◆ WHAT YOU ARE ASKED TO DO
Each line below that includes the word "justify" is to be reported.

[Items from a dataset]
● ● ●
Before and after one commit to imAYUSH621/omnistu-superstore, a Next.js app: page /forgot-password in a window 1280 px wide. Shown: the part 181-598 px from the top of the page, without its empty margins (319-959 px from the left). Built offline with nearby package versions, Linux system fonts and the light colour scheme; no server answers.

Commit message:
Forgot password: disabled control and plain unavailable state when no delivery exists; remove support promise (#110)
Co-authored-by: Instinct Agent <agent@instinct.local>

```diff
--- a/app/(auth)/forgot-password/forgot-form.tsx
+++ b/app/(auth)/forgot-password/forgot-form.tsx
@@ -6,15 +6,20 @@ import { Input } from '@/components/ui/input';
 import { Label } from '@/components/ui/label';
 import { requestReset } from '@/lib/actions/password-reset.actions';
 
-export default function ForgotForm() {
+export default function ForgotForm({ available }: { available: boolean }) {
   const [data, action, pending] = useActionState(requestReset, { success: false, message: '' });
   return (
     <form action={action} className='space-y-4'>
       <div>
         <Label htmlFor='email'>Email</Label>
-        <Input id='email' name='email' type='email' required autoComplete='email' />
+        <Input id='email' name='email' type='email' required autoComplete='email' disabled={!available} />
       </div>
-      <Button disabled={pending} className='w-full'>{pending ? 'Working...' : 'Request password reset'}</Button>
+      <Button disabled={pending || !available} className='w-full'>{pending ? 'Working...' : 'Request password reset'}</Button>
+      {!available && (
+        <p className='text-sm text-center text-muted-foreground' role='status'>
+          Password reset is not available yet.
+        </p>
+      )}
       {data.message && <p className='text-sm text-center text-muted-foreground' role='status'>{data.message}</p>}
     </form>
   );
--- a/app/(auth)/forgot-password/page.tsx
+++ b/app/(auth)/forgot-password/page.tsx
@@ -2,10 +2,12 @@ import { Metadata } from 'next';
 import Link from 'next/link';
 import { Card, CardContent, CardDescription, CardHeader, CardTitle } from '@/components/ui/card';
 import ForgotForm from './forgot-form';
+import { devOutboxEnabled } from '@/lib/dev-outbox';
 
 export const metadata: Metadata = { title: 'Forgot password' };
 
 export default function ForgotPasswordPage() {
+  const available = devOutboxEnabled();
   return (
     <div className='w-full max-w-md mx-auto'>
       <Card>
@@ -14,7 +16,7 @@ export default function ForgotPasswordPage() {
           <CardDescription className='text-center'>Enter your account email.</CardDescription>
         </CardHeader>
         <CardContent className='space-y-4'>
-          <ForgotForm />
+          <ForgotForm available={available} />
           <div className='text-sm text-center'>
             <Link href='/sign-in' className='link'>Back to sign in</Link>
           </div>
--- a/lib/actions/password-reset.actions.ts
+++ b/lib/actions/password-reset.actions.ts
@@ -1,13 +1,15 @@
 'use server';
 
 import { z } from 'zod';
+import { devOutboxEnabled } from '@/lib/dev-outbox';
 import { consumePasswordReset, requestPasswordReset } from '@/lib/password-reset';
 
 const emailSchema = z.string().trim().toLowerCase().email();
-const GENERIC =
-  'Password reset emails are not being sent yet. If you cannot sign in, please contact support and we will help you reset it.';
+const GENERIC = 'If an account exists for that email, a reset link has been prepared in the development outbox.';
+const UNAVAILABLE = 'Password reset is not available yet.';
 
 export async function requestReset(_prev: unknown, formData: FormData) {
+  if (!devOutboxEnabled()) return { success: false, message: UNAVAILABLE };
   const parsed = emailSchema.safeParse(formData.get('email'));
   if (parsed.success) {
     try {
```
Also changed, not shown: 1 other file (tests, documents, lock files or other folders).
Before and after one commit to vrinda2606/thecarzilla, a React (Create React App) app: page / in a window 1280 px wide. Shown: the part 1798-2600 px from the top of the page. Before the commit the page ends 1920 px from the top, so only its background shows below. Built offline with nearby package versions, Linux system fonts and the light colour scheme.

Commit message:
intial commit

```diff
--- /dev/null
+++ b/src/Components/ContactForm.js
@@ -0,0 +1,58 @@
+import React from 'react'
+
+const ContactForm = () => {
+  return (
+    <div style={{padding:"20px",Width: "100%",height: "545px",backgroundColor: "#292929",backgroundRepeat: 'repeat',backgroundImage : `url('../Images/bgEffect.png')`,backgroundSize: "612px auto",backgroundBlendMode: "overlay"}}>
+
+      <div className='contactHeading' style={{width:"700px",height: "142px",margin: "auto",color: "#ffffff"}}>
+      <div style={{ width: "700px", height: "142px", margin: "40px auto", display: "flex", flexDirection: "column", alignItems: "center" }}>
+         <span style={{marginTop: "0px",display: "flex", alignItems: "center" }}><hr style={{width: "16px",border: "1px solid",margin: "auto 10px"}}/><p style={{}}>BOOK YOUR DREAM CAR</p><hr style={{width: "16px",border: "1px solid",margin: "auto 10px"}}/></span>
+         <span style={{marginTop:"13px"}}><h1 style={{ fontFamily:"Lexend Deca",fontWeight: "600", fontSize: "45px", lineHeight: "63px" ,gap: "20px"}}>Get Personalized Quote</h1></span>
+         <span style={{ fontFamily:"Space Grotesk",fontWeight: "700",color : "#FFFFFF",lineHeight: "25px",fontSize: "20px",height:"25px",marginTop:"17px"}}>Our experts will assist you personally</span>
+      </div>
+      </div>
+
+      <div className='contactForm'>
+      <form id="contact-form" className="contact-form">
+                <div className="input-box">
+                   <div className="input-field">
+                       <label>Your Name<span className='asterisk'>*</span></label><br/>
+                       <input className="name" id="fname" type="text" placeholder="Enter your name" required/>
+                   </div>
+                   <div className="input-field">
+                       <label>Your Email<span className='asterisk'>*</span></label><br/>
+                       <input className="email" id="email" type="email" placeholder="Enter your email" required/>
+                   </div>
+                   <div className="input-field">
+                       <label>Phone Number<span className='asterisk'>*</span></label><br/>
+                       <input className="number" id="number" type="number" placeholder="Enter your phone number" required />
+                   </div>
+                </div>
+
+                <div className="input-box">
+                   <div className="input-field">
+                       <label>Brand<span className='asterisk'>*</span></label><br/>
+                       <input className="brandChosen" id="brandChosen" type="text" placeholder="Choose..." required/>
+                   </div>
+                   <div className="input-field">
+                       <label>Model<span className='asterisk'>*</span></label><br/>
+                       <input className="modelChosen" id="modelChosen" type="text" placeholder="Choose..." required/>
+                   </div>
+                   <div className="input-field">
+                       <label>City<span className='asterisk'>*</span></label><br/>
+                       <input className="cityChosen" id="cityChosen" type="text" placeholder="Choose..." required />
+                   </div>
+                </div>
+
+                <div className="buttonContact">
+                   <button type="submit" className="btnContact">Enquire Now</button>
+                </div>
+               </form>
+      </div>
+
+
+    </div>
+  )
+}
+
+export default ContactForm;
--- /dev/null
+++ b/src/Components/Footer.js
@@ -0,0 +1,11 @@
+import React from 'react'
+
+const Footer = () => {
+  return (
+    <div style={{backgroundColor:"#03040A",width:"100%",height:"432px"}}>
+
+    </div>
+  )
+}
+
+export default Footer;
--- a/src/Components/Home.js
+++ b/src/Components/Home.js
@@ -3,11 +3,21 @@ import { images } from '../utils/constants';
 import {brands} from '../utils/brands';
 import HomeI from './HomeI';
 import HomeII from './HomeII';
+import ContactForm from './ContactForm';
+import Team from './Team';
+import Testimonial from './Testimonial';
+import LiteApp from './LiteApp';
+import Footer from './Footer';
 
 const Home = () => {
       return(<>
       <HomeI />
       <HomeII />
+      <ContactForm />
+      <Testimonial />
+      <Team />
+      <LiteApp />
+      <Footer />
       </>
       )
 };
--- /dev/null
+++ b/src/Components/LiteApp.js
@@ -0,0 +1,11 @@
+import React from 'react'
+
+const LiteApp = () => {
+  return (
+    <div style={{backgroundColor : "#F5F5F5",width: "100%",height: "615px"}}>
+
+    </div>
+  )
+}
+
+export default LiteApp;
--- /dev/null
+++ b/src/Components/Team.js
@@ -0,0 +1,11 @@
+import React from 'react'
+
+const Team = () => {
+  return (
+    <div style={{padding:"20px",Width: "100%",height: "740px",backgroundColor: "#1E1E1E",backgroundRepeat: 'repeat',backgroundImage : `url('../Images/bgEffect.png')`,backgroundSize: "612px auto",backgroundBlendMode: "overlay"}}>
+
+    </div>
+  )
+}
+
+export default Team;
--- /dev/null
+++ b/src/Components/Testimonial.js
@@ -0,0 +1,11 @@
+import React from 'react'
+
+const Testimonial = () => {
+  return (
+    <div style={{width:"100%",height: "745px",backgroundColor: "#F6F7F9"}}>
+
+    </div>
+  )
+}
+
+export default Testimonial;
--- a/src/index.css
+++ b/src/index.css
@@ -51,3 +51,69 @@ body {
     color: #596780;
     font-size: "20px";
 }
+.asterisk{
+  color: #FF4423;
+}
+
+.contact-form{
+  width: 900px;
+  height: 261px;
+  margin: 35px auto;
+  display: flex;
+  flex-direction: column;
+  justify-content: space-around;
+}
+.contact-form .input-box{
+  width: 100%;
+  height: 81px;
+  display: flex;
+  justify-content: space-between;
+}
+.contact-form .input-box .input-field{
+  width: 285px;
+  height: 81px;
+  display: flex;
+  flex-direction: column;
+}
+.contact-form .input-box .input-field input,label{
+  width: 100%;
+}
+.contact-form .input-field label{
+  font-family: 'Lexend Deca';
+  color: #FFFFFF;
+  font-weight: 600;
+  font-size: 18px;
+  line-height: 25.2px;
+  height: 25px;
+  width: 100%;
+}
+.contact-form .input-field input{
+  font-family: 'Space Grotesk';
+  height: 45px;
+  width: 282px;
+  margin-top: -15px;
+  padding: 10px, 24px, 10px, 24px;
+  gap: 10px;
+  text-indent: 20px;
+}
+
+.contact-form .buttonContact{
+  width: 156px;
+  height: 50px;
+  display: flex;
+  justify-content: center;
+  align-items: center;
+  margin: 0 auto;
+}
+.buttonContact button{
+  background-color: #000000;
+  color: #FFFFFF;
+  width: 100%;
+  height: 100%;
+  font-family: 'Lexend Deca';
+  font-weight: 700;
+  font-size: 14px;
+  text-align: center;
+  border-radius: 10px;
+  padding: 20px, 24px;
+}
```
● ● ●
◆ WORKED SOLUTION
+  justify-content: space-around;
+  justify-content: space-between;
+  justify-content: center;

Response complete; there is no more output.